(Front-end code change data)
▼
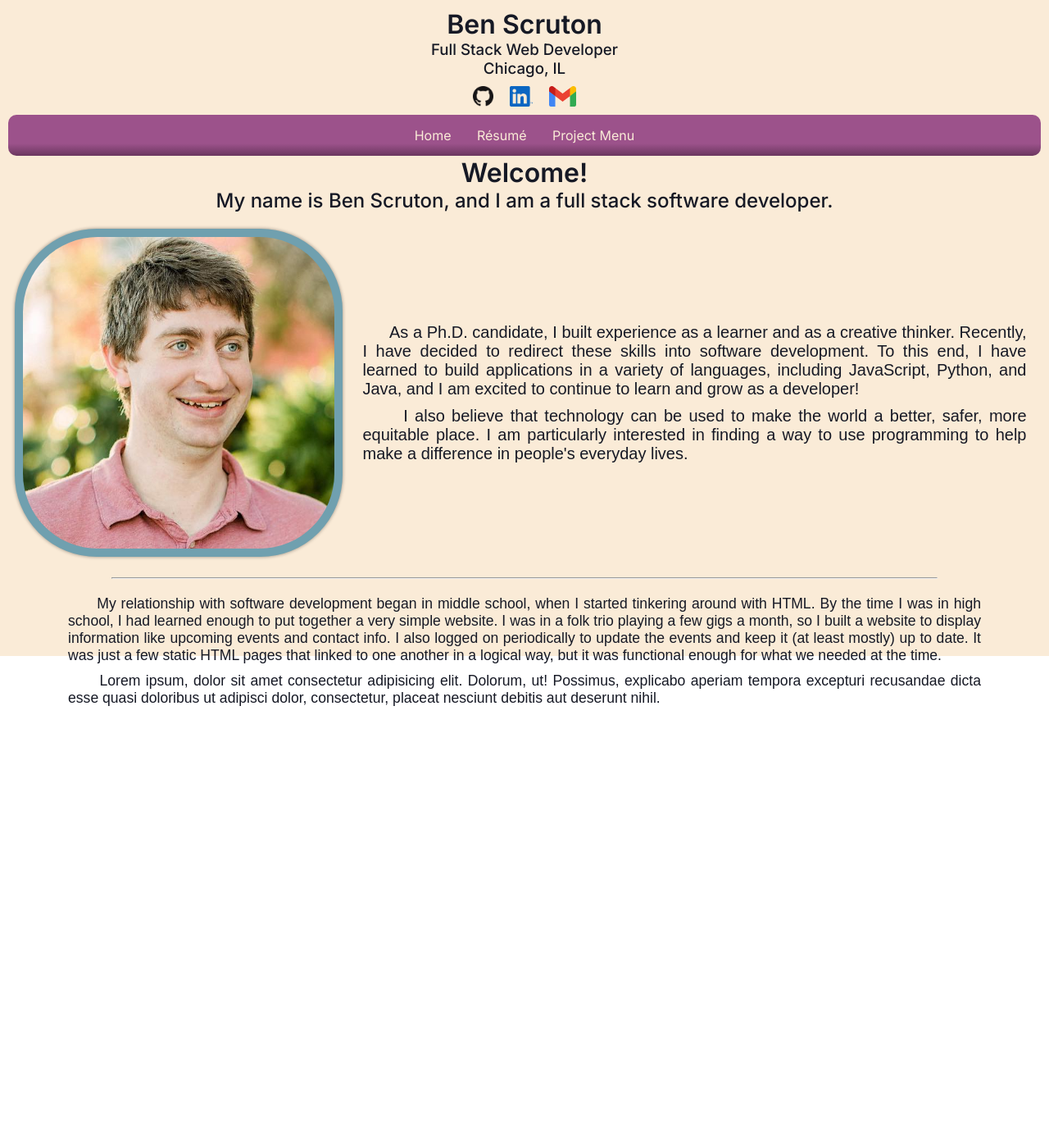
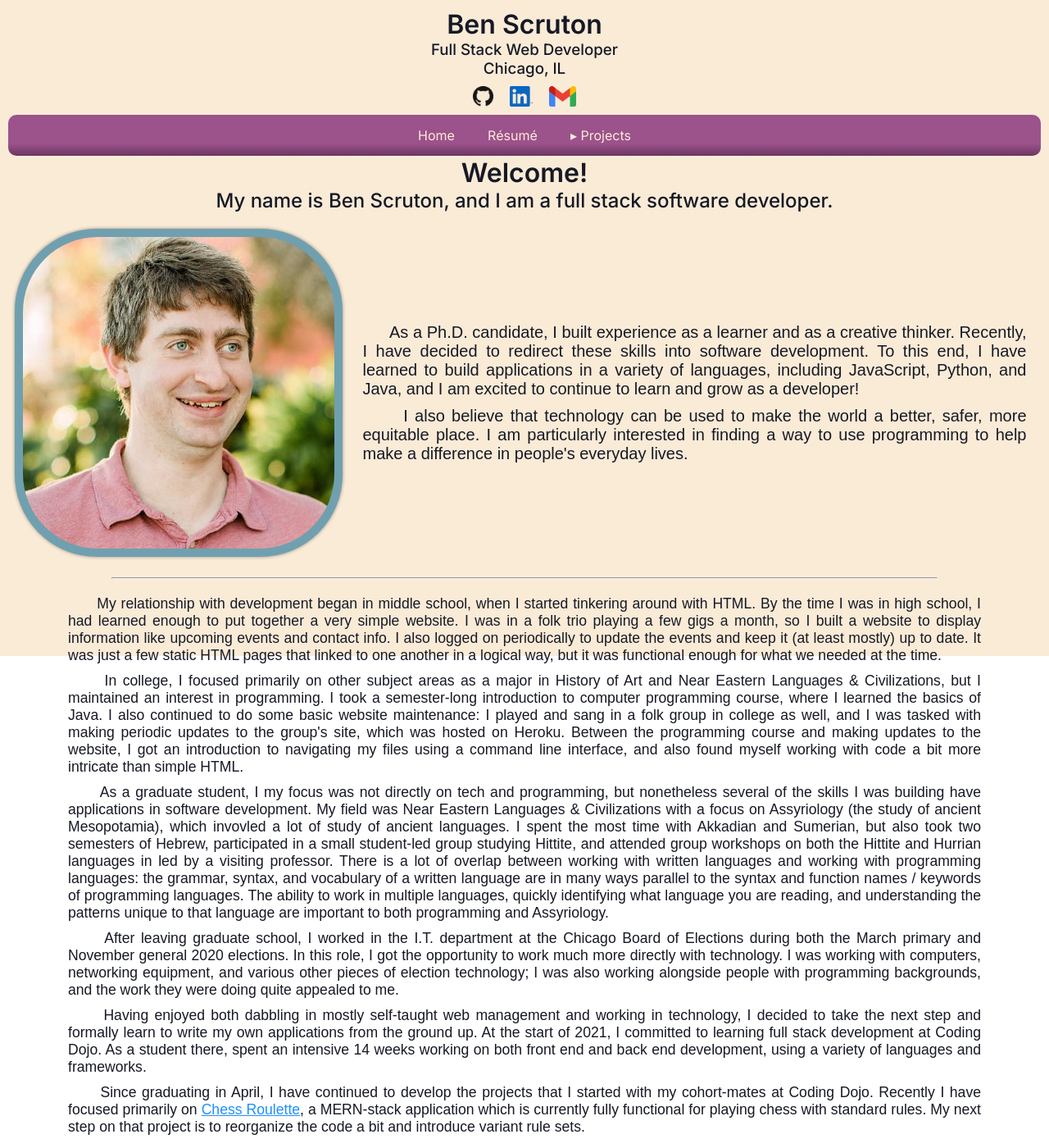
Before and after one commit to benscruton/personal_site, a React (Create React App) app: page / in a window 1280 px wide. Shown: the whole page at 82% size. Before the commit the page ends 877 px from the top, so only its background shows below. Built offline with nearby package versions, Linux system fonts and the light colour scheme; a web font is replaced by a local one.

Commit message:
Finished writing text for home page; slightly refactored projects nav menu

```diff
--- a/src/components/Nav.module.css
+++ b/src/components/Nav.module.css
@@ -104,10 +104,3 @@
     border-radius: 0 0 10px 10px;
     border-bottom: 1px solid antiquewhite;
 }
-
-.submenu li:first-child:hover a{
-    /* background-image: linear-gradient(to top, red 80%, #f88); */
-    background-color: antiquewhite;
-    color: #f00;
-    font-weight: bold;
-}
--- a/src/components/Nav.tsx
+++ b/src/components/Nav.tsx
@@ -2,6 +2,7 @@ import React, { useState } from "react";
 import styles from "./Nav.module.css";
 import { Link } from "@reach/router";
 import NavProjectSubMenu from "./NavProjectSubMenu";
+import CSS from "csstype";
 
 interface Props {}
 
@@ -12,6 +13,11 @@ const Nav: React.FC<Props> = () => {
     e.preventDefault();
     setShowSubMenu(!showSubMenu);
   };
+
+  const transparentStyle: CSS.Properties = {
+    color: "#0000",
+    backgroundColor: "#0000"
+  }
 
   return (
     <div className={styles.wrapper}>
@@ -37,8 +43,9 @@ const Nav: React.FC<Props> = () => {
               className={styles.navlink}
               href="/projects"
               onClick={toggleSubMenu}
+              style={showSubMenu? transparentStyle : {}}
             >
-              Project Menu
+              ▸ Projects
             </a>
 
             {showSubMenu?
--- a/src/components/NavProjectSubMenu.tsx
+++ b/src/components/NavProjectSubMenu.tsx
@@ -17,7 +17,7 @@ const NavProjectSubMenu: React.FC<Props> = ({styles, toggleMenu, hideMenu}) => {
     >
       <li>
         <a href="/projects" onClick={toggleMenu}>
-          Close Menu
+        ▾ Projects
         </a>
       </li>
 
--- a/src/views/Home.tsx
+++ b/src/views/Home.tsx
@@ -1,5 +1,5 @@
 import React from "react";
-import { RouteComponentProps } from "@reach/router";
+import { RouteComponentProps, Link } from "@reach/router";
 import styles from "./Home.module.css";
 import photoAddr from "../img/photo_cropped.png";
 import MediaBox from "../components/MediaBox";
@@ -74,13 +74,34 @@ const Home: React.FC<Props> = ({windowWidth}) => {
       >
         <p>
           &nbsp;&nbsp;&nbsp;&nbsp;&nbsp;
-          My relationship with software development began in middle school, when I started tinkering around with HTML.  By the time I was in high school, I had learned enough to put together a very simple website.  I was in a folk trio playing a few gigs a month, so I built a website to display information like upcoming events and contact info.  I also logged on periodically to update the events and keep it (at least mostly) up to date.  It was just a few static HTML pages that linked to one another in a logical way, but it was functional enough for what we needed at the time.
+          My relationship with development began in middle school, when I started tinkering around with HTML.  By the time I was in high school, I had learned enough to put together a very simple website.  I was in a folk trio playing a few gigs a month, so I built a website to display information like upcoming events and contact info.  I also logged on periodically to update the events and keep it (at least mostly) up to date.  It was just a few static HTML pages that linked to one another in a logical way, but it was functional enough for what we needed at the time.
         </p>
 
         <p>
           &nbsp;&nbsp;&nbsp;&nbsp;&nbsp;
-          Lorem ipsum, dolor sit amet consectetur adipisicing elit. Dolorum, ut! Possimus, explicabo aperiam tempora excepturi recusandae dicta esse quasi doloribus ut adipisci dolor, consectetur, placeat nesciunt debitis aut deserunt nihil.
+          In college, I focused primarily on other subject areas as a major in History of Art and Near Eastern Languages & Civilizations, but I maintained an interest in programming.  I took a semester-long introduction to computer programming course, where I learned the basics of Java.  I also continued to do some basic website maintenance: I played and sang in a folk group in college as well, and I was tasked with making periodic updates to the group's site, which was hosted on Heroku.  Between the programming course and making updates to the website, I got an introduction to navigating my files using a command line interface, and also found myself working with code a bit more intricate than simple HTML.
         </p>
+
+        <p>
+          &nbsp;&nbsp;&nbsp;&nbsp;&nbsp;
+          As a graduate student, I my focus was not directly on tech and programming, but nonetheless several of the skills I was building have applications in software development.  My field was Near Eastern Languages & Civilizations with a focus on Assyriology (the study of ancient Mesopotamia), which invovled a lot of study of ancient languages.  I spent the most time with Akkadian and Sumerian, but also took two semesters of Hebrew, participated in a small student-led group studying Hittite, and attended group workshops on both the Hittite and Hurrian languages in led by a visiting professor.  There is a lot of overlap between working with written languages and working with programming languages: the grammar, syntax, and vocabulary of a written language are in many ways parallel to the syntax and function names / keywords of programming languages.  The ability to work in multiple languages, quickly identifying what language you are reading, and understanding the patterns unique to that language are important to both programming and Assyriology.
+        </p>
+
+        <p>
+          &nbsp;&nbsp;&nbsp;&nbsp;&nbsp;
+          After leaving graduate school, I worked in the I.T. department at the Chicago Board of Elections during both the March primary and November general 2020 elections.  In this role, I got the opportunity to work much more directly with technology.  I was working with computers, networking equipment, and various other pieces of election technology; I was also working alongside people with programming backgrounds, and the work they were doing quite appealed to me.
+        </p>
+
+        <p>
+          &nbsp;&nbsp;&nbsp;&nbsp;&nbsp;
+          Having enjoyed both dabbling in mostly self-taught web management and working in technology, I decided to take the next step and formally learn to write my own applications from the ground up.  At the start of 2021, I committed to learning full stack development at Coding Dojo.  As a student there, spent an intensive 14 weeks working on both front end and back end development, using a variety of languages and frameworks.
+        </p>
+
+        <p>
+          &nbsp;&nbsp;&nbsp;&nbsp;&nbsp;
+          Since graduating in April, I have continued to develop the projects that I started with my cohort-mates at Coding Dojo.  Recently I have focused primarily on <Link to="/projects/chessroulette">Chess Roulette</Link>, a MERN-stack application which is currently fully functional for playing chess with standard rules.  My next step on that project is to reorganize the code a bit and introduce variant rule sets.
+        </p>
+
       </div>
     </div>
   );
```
▲
(WORK TO COMPLETE) Although the records above contain pictures, your copy should give only their text, exactly as written.

(ANSWER)
Before and after one commit to benscruton/personal_site, a React (Create React App) app: page / in a window 1280 px wide. Shown: the whole page at 82% size. Before the commit the page ends 877 px from the top, so only its background shows below. Built offline with nearby package versions, Linux system fonts and the light colour scheme; a web font is replaced by a local one.

Commit message:
Finished writing text for home page; slightly refactored projects nav menu

```diff
--- a/src/components/Nav.module.css
+++ b/src/components/Nav.module.css
@@ -104,10 +104,3 @@
     border-radius: 0 0 10px 10px;
     border-bottom: 1px solid antiquewhite;
 }
-
-.submenu li:first-child:hover a{
-    /* background-image: linear-gradient(to top, red 80%, #f88); */
-    background-color: antiquewhite;
-    color: #f00;
-    font-weight: bold;
-}
--- a/src/components/Nav.tsx
+++ b/src/components/Nav.tsx
@@ -2,6 +2,7 @@ import React, { useState } from "react";
 import styles from "./Nav.module.css";
 import { Link } from "@reach/router";
 import NavProjectSubMenu from "./NavProjectSubMenu";
+import CSS from "csstype";
 
 interface Props {}
 
@@ -12,6 +13,11 @@ const Nav: React.FC<Props> = () => {
     e.preventDefault();
     setShowSubMenu(!showSubMenu);
   };
+
+  const transparentStyle: CSS.Properties = {
+    color: "#0000",
+    backgroundColor: "#0000"
+  }
 
   return (
     <div className={styles.wrapper}>
@@ -37,8 +43,9 @@ const Nav: React.FC<Props> = () => {
               className={styles.navlink}
               href="/projects"
               onClick={toggleSubMenu}
+              style={showSubMenu? transparentStyle : {}}
             >
-              Project Menu
+              ▸ Projects
             </a>
 
             {showSubMenu?
--- a/src/components/NavProjectSubMenu.tsx
+++ b/src/components/NavProjectSubMenu.tsx
@@ -17,7 +17,7 @@ const NavProjectSubMenu: React.FC<Props> = ({styles, toggleMenu, hideMenu}) => {
     >
       <li>
         <a href="/projects" onClick={toggleMenu}>
-          Close Menu
+        ▾ Projects
         </a>
       </li>
 
--- a/src/views/Home.tsx
+++ b/src/views/Home.tsx
@@ -1,5 +1,5 @@
 import React from "react";
-import { RouteComponentProps } from "@reach/router";
+import { RouteComponentProps, Link } from "@reach/router";
 import styles from "./Home.module.css";
 import photoAddr from "../img/photo_cropped.png";
 import MediaBox from "../components/MediaBox";
@@ -74,13 +74,34 @@ const Home: React.FC<Props> = ({windowWidth}) => {
       >
         <p>
           &nbsp;&nbsp;&nbsp;&nbsp;&nbsp;
-          My relationship with software development began in middle school, when I started tinkering around with HTML.  By the time I was in high school, I had learned enough to put together a very simple website.  I was in a folk trio playing a few gigs a month, so I built a website to display information like upcoming events and contact info.  I also logged on periodically to update the events and keep it (at least mostly) up to date.  It was just a few static HTML pages that linked to one another in a logical way, but it was functional enough for what we needed at the time.
+          My relationship with development began in middle school, when I started tinkering around with HTML.  By the time I was in high school, I had learned enough to put together a very simple website.  I was in a folk trio playing a few gigs a month, so I built a website to display information like upcoming events and contact info.  I also logged on periodically to update the events and keep it (at least mostly) up to date.  It was just a few static HTML pages that linked to one another in a logical way, but it was functional enough for what we needed at the time.
         </p>
 
         <p>
           &nbsp;&nbsp;&nbsp;&nbsp;&nbsp;
-          Lorem ipsum, dolor sit amet consectetur adipisicing elit. Dolorum, ut! Possimus, explicabo aperiam tempora excepturi recusandae dicta esse quasi doloribus ut adipisci dolor, consectetur, placeat nesciunt debitis aut deserunt nihil.
+          In college, I focused primarily on other subject areas as a major in History of Art and Near Eastern Languages & Civilizations, but I maintained an interest in programming.  I took a semester-long introduction to computer programming course, where I learned the basics of Java.  I also continued to do some basic website maintenance: I played and sang in a folk group in college as well, and I was tasked with making periodic updates to the group's site, which was hosted on Heroku.  Between the programming course and making updates to the website, I got an introduction to navigating my files using a command line interface, and also found myself working with code a bit more intricate than simple HTML.
         </p>
+
+        <p>
+          &nbsp;&nbsp;&nbsp;&nbsp;&nbsp;
+          As a graduate student, I my focus was not directly on tech and programming, but nonetheless several of the skills I was building have applications in software development.  My field was Near Eastern Languages & Civilizations with a focus on Assyriology (the study of ancient Mesopotamia), which invovled a lot of study of ancient languages.  I spent the most time with Akkadian and Sumerian, but also took two semesters of Hebrew, participated in a small student-led group studying Hittite, and attended group workshops on both the Hittite and Hurrian languages in led by a visiting professor.  There is a lot of overlap between working with written languages and working with programming languages: the grammar, syntax, and vocabulary of a written language are in many ways parallel to the syntax and function names / keywords of programming languages.  The ability to work in multiple languages, quickly identifying what language you are reading, and understanding the patterns unique to that language are important to both programming and Assyriology.
+        </p>
+
+        <p>
+          &nbsp;&nbsp;&nbsp;&nbsp;&nbsp;
+          After leaving graduate school, I worked in the I.T. department at the Chicago Board of Elections during both the March primary and November general 2020 elections.  In this role, I got the opportunity to work much more directly with technology.  I was working with computers, networking equipment, and various other pieces of election technology; I was also working alongside people with programming backgrounds, and the work they were doing quite appealed to me.
+        </p>
+
+        <p>
+          &nbsp;&nbsp;&nbsp;&nbsp;&nbsp;
+          Having enjoyed both dabbling in mostly self-taught web management and working in technology, I decided to take the next step and formally learn to write my own applications from the ground up.  At the start of 2021, I committed to learning full stack development at Coding Dojo.  As a student there, spent an intensive 14 weeks working on both front end and back end development, using a variety of languages and frameworks.
+        </p>
+
+        <p>
+          &nbsp;&nbsp;&nbsp;&nbsp;&nbsp;
+          Since graduating in April, I have continued to develop the projects that I started with my cohort-mates at Coding Dojo.  Recently I have focused primarily on <Link to="/projects/chessroulette">Chess Roulette</Link>, a MERN-stack application which is currently fully functional for playing chess with standard rules.  My next step on that project is to reorganize the code a bit and introduce variant rule sets.
+        </p>
+
       </div>
     </div>
   );
```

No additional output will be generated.